For this Angeleno, the biggest kick of D.C. theater right now is the recent expansion of some of the capital city’s most adventurous companies, operating on Actors’ Equity contracts within gorgeous new post-industrial spaces that seat between 200 and 500.He's not without criticism of the D.C. scene, though. I liked this last bit too:
In L.A., many of the more cutting-edge companies seem to be permanently trapped in low-profile spaces that seat fewer than 100, where the actors are paid chicken feed ... er, the token fees allowed under Equity’s L.A.-based 99-Seat Theater Plan.
It might be easy to conclude that Washingtonians must be more adventurous theatergoers than Angelenos, but I say the problem is rooted in L.A.’s excessive supply of actors.

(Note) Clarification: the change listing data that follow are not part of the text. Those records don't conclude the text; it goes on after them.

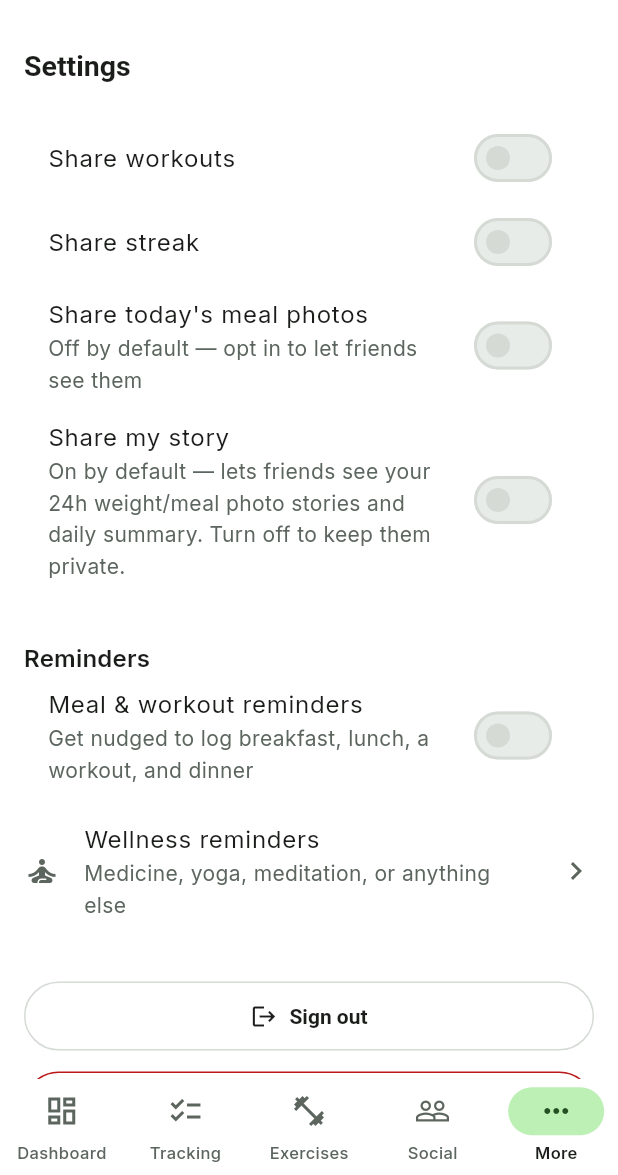
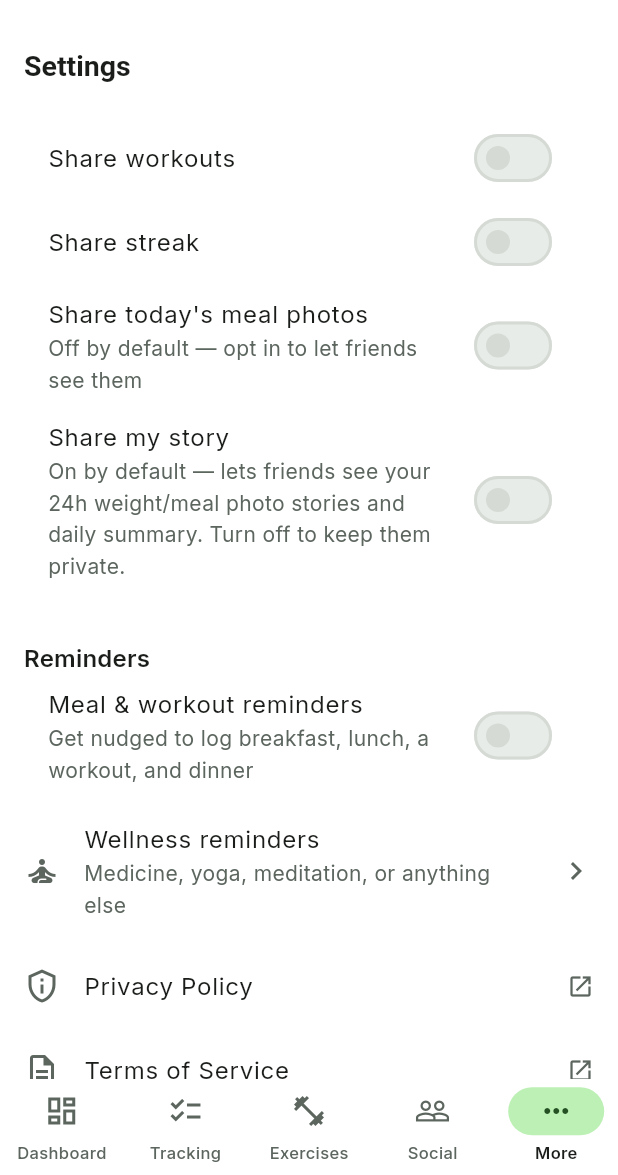
Before and after one commit to vaibhavhariramani/fitness_buddy, a Flutter app: the SettingsScreen screen opened by its route, scrolled down 576 dp, on a phone screen of 412 x 824 dp, the part 61-1236 px from its top. Run offline on Flutter 3.47's test engine with Material 3 defaults, Android fonts, the phone set to English and light mode, and no system bars; our stand-ins replace audioplayers, cached_network_image, cloud_firestore, cloud_functions, firebase_auth, firebase_core and 18 more; missing offline and left inert: mobile_scanner, path_parsing; accounts and stored records are empty; generated files the repository leaves out were written again; network calls fail.

Commit message:
fix: link privacy policy and terms of service from Settings
Both were already written and live at fitness-buddy.web.app but nothing
in the app linked to them — Apple requires the privacy policy be
reachable from inside the running app, not only from the App Store
listing (Guideline 5.1.1(i)).

Co-Authored-By: Claude Sonnet 5 <noreply@anthropic.com>

```diff
--- a/lib/features/settings/settings_screen.dart
+++ b/lib/features/settings/settings_screen.dart
@@ -2,6 +2,7 @@ import 'package:cloud_functions/cloud_functions.dart';
 import 'package:flutter/material.dart';
 import 'package:flutter_riverpod/flutter_riverpod.dart';
 import 'package:go_router/go_router.dart';
+import 'package:url_launcher/url_launcher.dart';
 
 import '../../app/theme_mode_controller.dart';
 import '../../core/providers.dart';
@@ -165,6 +166,16 @@ class _SettingsScreenState extends ConsumerState<SettingsScreen> {
       ScaffoldMessenger.of(
         context,
       ).showSnackBar(SnackBar(content: Text(message)));
+    }
+  }
+
+  Future<void> _openUrl(String url) async {
+    final uri = Uri.parse(url);
+    final opened = await launchUrl(uri, mode: LaunchMode.externalApplication);
+    if (!opened && mounted) {
+      ScaffoldMessenger.of(
+        context,
+      ).showSnackBar(SnackBar(content: Text('Couldn\'t open $url')));
     }
   }
 
@@ -433,6 +444,21 @@ class _SettingsScreenState extends ConsumerState<SettingsScreen> {
             trailing: const Icon(Icons.chevron_right),
             onTap: () => context.go('/wellness-reminders'),
           ),
+          const SizedBox(height: 8),
+          ListTile(
+            contentPadding: EdgeInsets.zero,
+            leading: const Icon(Icons.privacy_tip_outlined),
+            title: const Text('Privacy Policy'),
+            trailing: const Icon(Icons.open_in_new, size: 18),
+            onTap: () => _openUrl('https://fitness-buddy.web.app/privacy.html'),
+          ),
+          ListTile(
+            contentPadding: EdgeInsets.zero,
+            leading: const Icon(Icons.description_outlined),
+            title: const Text('Terms of Service'),
+            trailing: const Icon(Icons.open_in_new, size: 18),
+            onTap: () => _openUrl('https://fitness-buddy.web.app/terms.html'),
+          ),
           const SizedBox(height: 32),
           OutlinedButton.icon(
             onPressed:
--- a/pubspec.yaml
+++ b/pubspec.yaml
@@ -59,6 +59,7 @@ dependencies:
   # Sharing
   share_plus: ^10.1.3
   path_provider: ^2.1.5
+  url_launcher: ^6.3.1
 
 dev_dependencies:
   flutter_test:
```
Also changed, not shown: pubspec.lock.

Too many actors think of theater as something they might do on the side, in between screen jobs – and after a few such excursions, they burn out. Too many of these theaters are so tiny that they hardly make a dent in public consciousness, no matter how good their offerings – especially when there are so many of them competing with each other for theatergoers.
In Washington, by contrast, there is no 99-Seat Theater Plan. Companies that want to use professional actors have to hire them on some form of an Equity contract. In order to pay for it, they want to be able to sell more than 99 seats per performance.
Of course, the cohesion also stems in part from D.C.’s smaller size, and smaller isn’t always better. It was jarring to see a play populated by Mexican characters cast with no Spanish-surnamed actors. And it was notable that a playwright from L.A.’s 99-seat arena, EM Lewis, won a prize at the conference, for Heads.Okay, so there's an excuse for a theater post for you; I haven't really attempted one of those in a while. Although half the reason I posted that was to give an excuse to congratulate my friend EM Lewis for winning the Primus Prize for Heads. Go L.A. playwrights!